◆ Input material
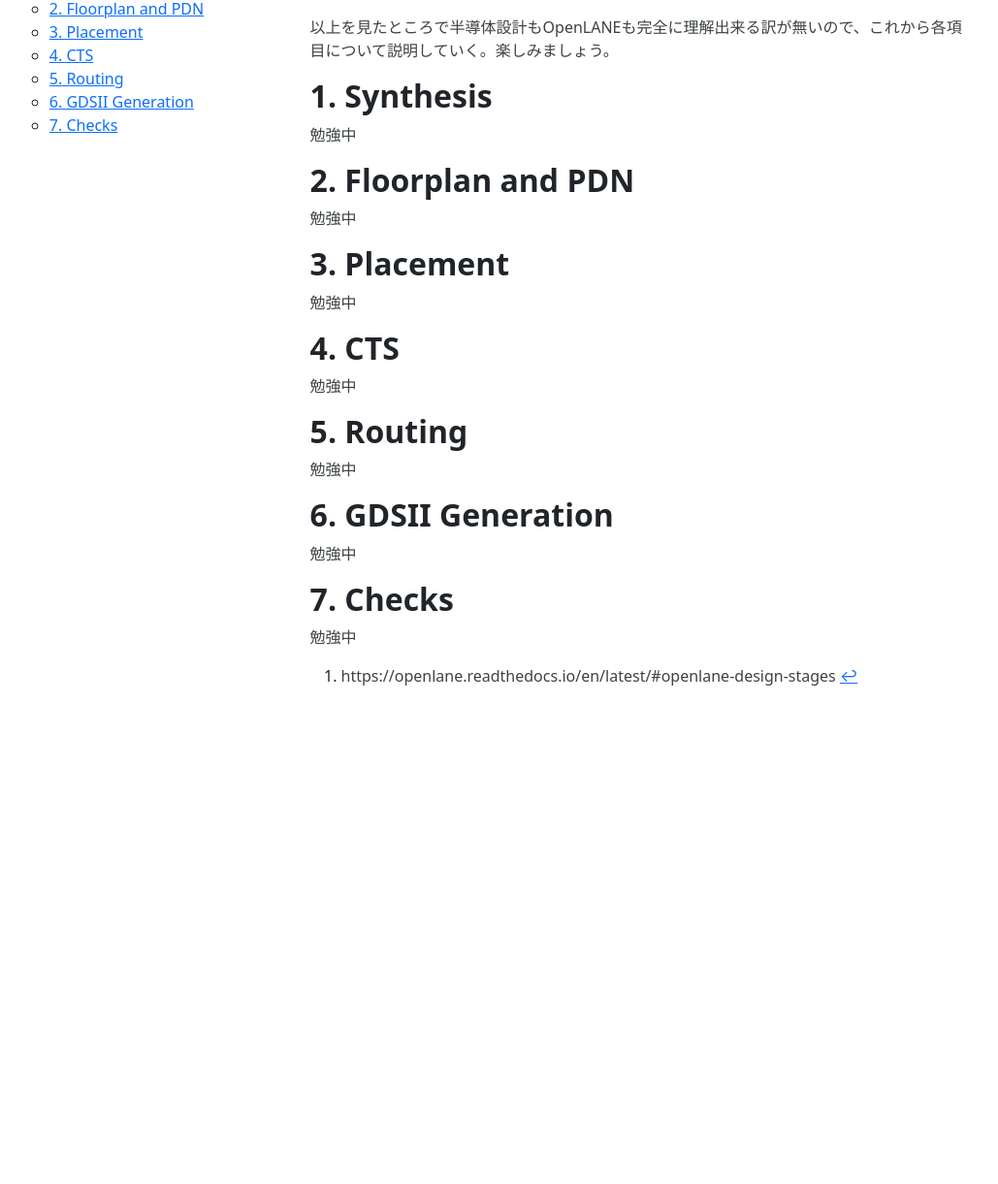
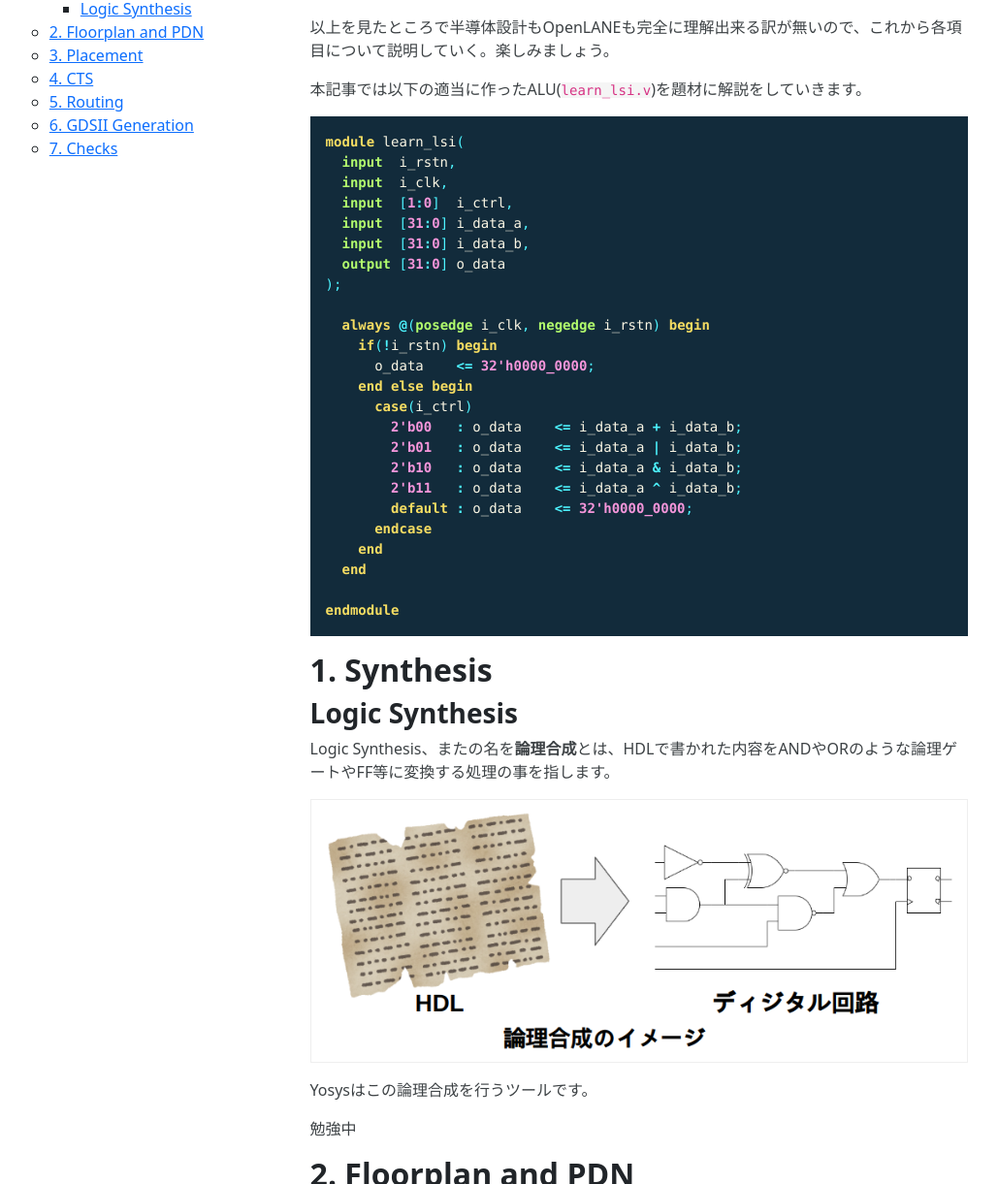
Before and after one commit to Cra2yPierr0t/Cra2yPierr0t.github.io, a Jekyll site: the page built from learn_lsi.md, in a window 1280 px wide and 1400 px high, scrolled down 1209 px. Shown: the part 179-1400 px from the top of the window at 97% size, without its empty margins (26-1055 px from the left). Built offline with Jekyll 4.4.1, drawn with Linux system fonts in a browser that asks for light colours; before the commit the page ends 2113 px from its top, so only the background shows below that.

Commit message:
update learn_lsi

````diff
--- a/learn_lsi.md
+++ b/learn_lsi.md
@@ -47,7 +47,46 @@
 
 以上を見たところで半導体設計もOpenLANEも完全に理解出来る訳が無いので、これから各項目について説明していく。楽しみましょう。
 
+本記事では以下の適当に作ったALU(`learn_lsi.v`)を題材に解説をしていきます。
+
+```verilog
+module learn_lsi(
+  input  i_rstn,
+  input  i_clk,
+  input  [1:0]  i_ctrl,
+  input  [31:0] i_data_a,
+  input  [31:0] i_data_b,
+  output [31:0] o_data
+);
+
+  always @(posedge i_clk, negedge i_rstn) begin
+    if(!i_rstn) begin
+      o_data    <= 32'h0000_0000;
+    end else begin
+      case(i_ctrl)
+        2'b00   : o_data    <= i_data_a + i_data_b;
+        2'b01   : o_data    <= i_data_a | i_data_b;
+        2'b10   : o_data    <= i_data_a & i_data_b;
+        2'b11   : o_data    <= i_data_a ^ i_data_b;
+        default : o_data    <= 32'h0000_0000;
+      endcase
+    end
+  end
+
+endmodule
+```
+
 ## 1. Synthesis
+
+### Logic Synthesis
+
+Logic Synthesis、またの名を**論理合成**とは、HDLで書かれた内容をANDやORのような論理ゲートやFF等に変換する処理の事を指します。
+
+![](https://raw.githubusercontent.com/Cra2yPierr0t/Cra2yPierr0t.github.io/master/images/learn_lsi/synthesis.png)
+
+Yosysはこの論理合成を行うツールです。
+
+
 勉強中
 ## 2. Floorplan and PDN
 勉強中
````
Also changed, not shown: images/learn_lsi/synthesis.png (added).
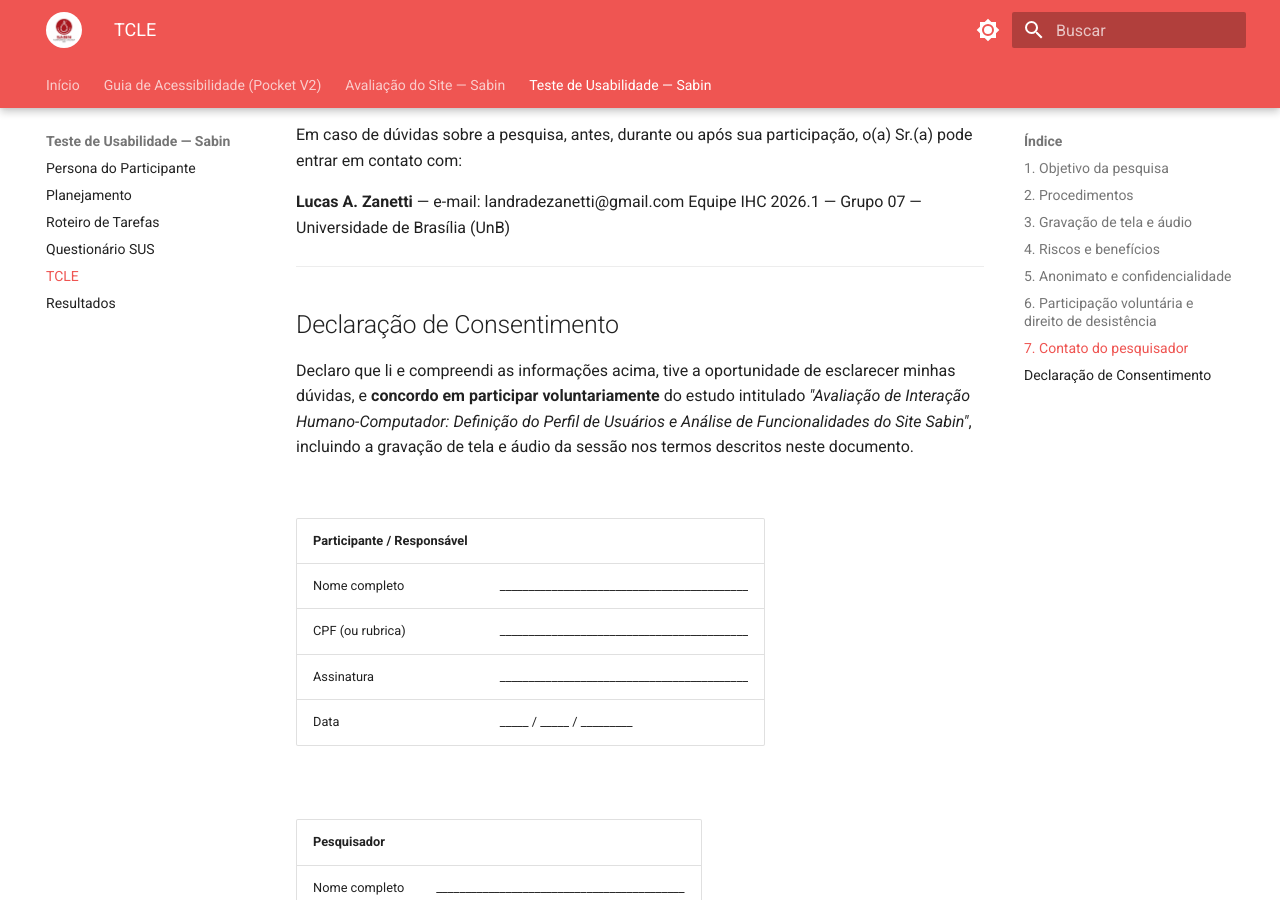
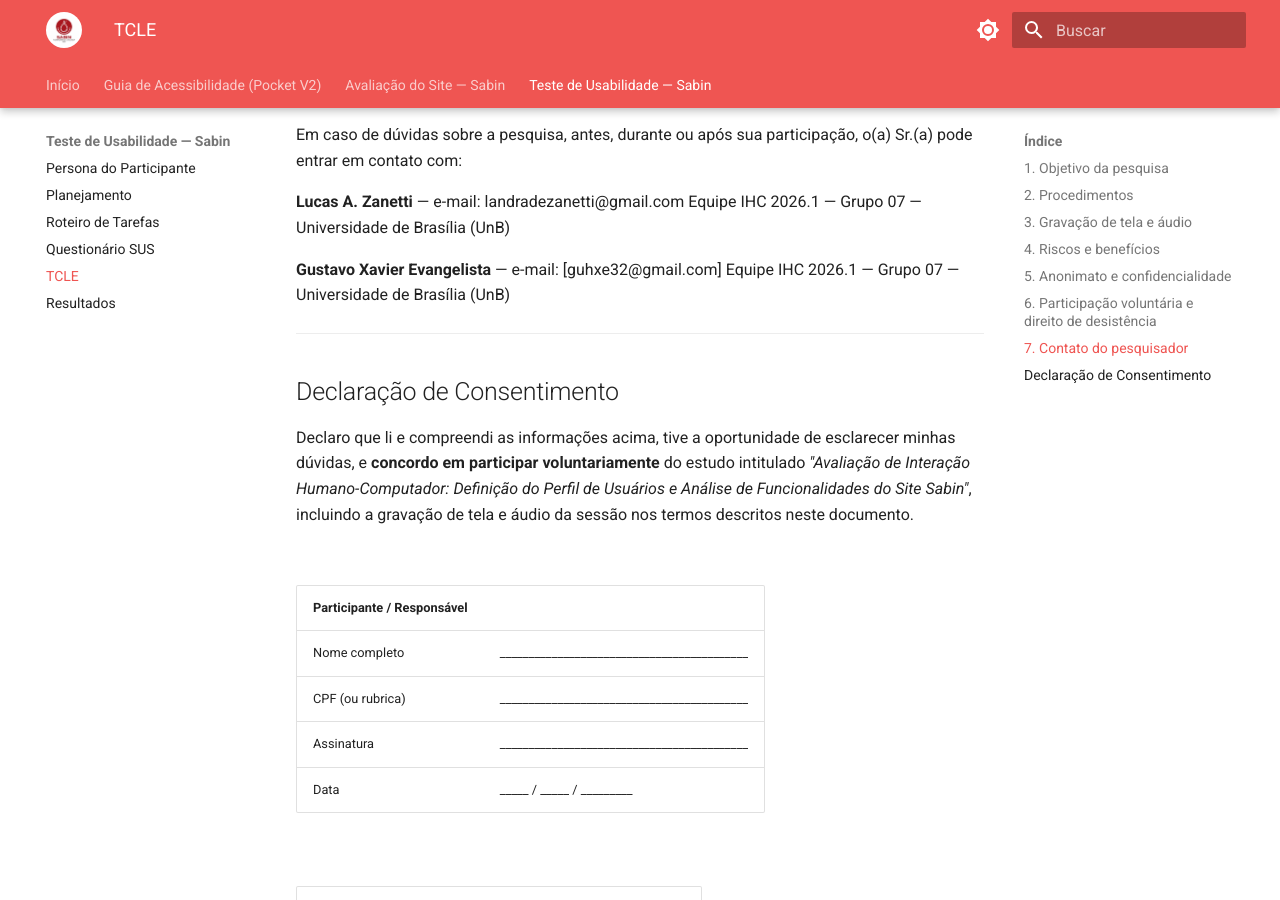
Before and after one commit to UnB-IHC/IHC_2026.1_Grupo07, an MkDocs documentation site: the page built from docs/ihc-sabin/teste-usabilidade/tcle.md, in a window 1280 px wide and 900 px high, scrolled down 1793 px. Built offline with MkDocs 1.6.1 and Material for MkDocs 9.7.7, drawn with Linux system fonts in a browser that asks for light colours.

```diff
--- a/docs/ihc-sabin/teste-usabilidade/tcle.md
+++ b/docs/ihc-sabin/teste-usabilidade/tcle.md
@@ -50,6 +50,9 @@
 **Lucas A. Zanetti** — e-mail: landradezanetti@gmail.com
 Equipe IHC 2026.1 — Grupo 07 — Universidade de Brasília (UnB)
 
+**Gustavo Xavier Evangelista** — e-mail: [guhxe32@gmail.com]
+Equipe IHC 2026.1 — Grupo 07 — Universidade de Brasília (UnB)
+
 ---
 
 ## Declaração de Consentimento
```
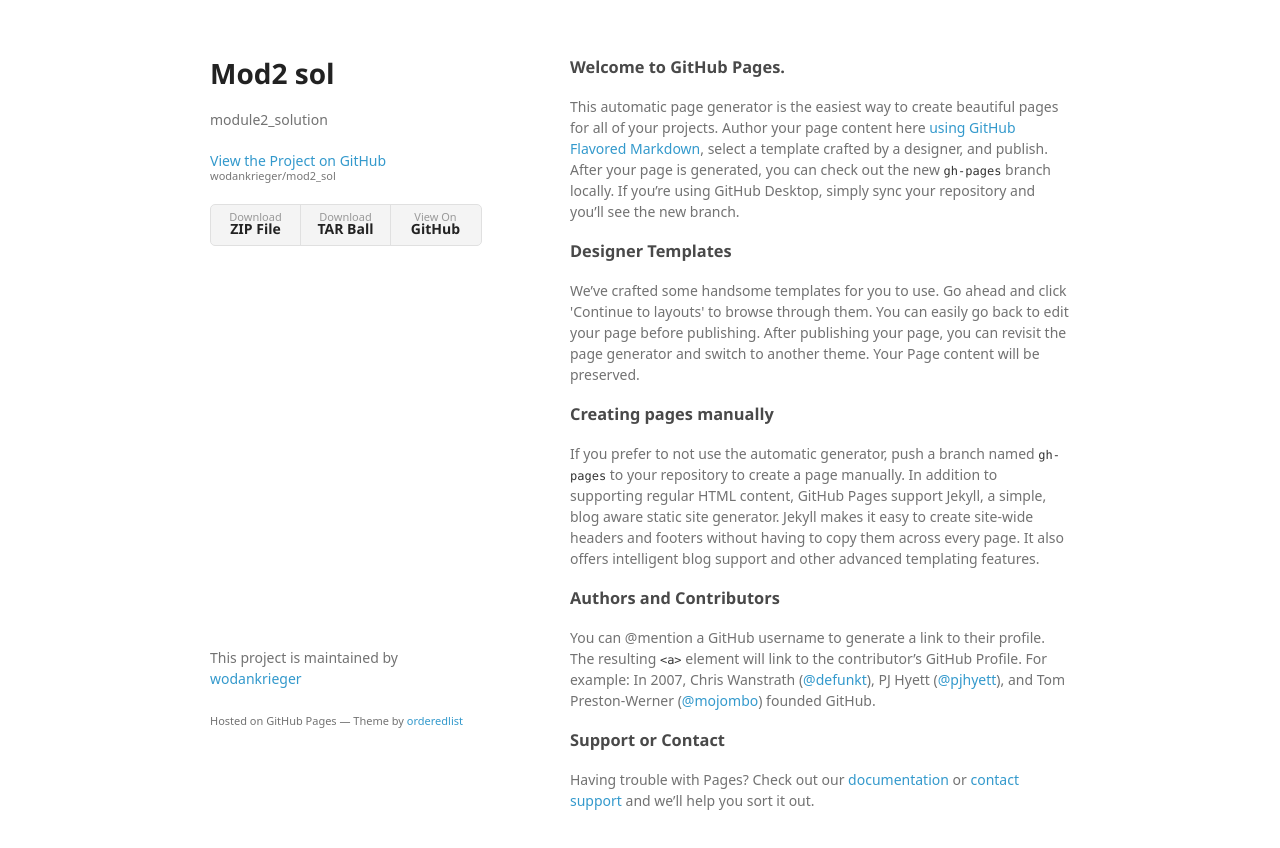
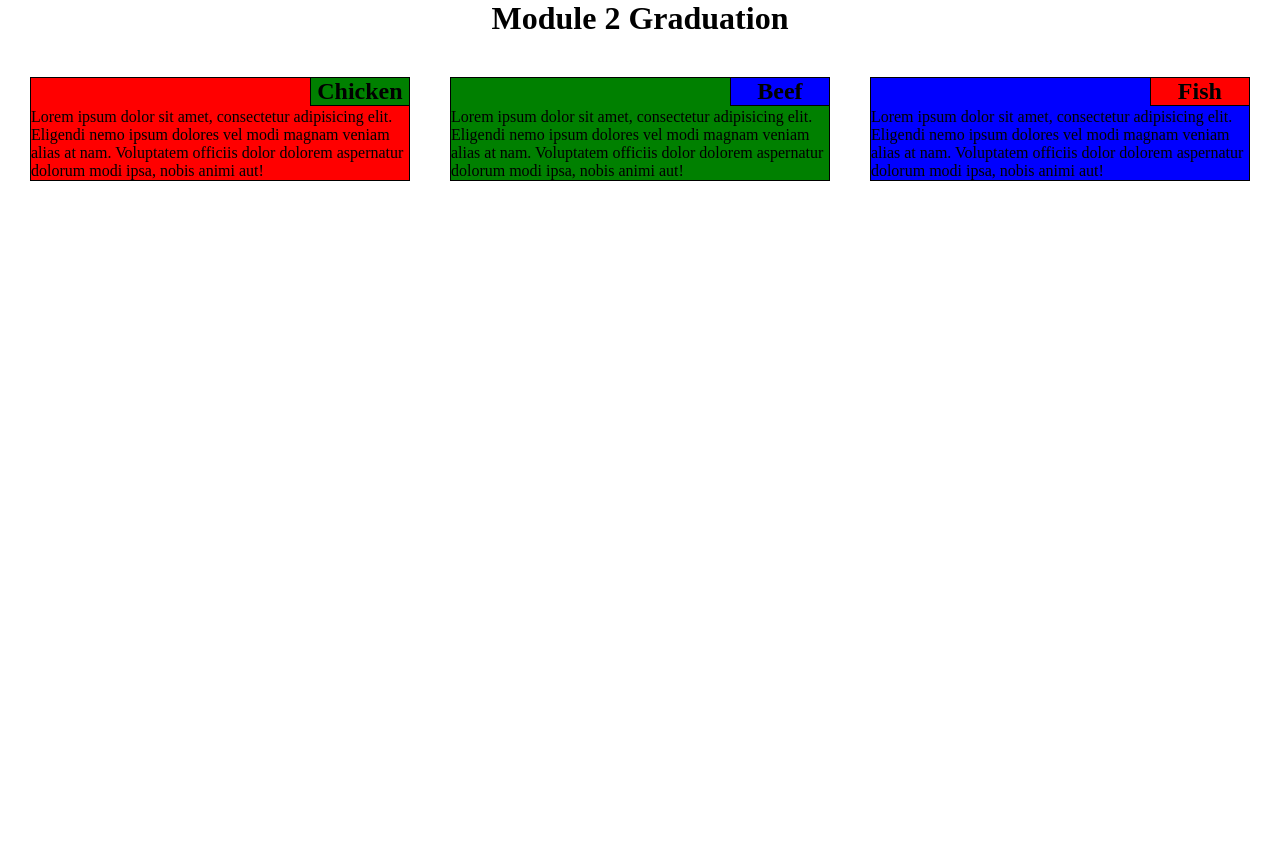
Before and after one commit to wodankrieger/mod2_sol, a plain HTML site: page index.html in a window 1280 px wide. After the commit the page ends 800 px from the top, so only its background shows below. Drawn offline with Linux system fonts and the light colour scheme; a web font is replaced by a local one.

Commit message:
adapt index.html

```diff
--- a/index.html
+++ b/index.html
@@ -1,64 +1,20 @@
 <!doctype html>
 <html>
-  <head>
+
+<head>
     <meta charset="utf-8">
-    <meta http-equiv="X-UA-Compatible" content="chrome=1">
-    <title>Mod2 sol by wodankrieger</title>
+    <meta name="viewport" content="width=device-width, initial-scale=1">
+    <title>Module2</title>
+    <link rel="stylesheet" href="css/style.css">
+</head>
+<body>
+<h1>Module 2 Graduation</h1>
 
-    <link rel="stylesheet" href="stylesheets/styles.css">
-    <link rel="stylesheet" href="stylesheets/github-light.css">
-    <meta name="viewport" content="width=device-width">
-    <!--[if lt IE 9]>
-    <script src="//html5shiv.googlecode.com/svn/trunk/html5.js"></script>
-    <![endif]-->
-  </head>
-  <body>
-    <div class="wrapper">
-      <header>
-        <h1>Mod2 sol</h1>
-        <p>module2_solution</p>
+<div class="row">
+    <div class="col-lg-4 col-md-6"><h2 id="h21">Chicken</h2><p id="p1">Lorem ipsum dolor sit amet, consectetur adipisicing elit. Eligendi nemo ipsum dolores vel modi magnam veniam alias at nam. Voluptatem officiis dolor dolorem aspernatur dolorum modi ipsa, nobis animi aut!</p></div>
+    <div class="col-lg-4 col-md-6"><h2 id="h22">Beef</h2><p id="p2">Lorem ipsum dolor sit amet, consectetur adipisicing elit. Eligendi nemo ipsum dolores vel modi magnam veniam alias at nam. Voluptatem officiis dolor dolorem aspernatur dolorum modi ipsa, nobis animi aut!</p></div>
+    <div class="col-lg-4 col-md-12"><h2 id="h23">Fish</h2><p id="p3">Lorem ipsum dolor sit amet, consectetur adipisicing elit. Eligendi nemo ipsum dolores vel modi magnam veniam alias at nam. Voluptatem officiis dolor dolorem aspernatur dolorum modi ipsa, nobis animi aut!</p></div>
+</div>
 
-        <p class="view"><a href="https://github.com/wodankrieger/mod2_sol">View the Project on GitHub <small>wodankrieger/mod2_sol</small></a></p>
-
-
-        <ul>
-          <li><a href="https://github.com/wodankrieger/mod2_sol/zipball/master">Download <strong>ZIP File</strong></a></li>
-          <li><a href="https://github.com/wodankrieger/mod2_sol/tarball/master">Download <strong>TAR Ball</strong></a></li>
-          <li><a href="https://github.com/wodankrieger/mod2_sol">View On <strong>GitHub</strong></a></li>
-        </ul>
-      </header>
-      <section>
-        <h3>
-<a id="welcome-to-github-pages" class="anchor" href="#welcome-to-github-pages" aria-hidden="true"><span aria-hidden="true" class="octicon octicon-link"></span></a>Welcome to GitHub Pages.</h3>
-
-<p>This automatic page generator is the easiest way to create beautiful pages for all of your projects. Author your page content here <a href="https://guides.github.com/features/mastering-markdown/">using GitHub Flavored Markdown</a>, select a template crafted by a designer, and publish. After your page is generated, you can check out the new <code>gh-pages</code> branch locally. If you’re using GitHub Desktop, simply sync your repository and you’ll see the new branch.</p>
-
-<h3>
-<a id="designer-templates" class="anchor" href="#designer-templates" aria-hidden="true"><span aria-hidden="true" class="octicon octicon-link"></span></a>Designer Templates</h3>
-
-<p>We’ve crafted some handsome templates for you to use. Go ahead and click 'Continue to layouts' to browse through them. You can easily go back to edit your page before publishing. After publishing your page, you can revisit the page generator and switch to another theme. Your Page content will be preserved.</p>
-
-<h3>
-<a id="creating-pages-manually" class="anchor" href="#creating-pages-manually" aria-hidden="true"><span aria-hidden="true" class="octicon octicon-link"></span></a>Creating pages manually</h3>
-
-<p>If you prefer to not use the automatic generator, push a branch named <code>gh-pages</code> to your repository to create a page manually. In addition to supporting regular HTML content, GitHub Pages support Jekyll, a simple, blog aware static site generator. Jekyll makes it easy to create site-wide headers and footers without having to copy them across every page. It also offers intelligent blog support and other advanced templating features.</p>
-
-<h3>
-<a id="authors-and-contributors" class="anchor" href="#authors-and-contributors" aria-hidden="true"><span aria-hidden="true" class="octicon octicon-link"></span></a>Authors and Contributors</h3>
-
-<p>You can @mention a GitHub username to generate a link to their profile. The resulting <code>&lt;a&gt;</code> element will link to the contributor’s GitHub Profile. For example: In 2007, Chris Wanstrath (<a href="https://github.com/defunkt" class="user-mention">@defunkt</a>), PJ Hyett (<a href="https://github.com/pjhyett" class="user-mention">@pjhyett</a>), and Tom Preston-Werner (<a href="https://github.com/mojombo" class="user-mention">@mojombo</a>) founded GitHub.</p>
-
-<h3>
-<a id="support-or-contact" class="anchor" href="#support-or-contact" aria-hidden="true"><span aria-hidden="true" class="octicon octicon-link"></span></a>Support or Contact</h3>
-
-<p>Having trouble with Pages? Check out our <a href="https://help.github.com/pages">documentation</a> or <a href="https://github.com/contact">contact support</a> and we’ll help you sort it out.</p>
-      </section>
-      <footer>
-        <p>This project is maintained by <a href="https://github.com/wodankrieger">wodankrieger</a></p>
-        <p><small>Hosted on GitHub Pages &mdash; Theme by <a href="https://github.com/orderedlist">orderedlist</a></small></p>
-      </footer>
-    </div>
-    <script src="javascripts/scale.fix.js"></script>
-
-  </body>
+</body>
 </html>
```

◆ Task
Filter the records above and return every line that holds the word "meta".

◆ Result of the task
     <meta charset="utf-8">
-    <meta http-equiv="X-UA-Compatible" content="chrome=1">
+    <meta name="viewport" content="width=device-width, initial-scale=1">
-    <meta name="viewport" content="width=device-width">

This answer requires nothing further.